SPENCER: The piece is scored by Jack, who peppers his original music with snippets of media clips from politicians and samples of MTV-style hip-hop and even a parody on a Britney Spears song, not coincidentally named "Toxic."
[SAMPLE OF BRITNEY'S SPEAR'S "TOXIC"]
SPEARS: It's dangerous, I'm falling…
SPENCER: But, it's when the choreography and the music are combined with a third element, the stage set, that a new emotional understanding of global warming is created with viewers.
SPENCER: Hanging above the stage suggesting a glacial world, are twelve giant blocks of ice.
PERLA: The pieces of ice are shaped in an arc so they, sort of, remind you of being at one of the poles or being at the top of the world or the bottom of the world. But at the same time, they look like big ice cubes and they almost look like they should be draining into a martini glass.
SPENCER: With the ice cast iridescent in hot stage lights, the dancers' world literally melts around them.

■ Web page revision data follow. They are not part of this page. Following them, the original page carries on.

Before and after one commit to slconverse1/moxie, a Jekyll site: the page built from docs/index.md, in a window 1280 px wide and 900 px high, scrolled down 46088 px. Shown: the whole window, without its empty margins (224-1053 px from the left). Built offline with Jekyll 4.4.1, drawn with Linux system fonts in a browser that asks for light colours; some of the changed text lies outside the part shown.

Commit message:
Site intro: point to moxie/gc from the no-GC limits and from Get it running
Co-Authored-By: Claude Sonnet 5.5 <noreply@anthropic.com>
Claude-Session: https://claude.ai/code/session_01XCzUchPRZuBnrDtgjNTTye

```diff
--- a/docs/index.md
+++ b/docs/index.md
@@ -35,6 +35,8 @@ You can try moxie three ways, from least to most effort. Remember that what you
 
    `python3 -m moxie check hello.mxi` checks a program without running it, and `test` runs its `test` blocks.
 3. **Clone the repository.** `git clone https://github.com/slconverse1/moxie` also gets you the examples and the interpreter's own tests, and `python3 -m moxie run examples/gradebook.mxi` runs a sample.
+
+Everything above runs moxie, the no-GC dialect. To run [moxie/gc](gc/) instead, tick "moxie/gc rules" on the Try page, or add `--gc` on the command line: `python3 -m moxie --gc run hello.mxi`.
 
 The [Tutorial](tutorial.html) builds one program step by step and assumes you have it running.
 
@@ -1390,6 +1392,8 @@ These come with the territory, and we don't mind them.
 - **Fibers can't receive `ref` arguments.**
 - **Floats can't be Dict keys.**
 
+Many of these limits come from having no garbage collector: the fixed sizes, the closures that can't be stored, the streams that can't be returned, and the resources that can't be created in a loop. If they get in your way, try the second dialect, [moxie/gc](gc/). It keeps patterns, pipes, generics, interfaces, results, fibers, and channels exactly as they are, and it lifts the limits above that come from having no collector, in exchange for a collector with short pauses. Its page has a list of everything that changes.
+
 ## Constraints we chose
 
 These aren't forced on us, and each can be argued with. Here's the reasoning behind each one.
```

Yukie Fujimoto is a dancer.
FUJIMOTO: It was so beautiful until, of course, we started slipping in it (laughs) and then we ran the piece a couple a times, people fell and I think Brenda was horrified.
SPENCER: She might have been horrified, but Brenda fell in love with the set and its emotional impact.
WAY: For me, the idea of a big chunk of ice melting on the stage and a group of brilliant dancers with gorgeous bodies ignoring it seemed to me such a perfect metaphor for our social non-response to the condition that that's really all I was thinking about.
[FLOOR NOISE AS DANCERS PERFORM A COMPLEX MOVE THIS TIME WITH MORE FOOTFALLS, MOVEMENT WITH PERCUSSIVE FALL]
SPENCER: In a moment that elicited audible gasps from a preview audience, the dancers form an elegant human glacier that sinks and contracts in jerky tremors, personifying our intrinsic connection to the fate of the icecaps.
WAY: I was reading all these descriptions of what was happening to the glaciers and so on and I felt there was a profound analogy between what was happening to the glaciers and what's happening to our social order--the collapse of both. One is actually collapsing because of the other.
[FLOOR NOISE AS DANCERS PERFORM A COMPLEX GROUP MOVEMENT]
SPENCER: Toward the dance's conclusion, there's a battle between Cassandra and a solo male dancer where she is physically dominated, partially smothered and left in emotional shambles. Then, as she predicted, the worst happens. The final scene is a flood scenario. Upstage, a shattered Cassandra sits, making circles in the water with her finger as two male dancers come to terms with the devastation behind her. One props the other up in consolation, and wills him to continue on, to adjust to the new reality.
WAY: What a dance form can do is touch a place emotionally that you didn't even know you were sensitive to. And I hope we do that!
SPENCER: For Living on Earth, I'm Todd Spencer.
CURWOOD: ODC Dance Founder Brenda Way's "On A Train Heading South" just opened in San Francisco and will tour nationwide this autumn.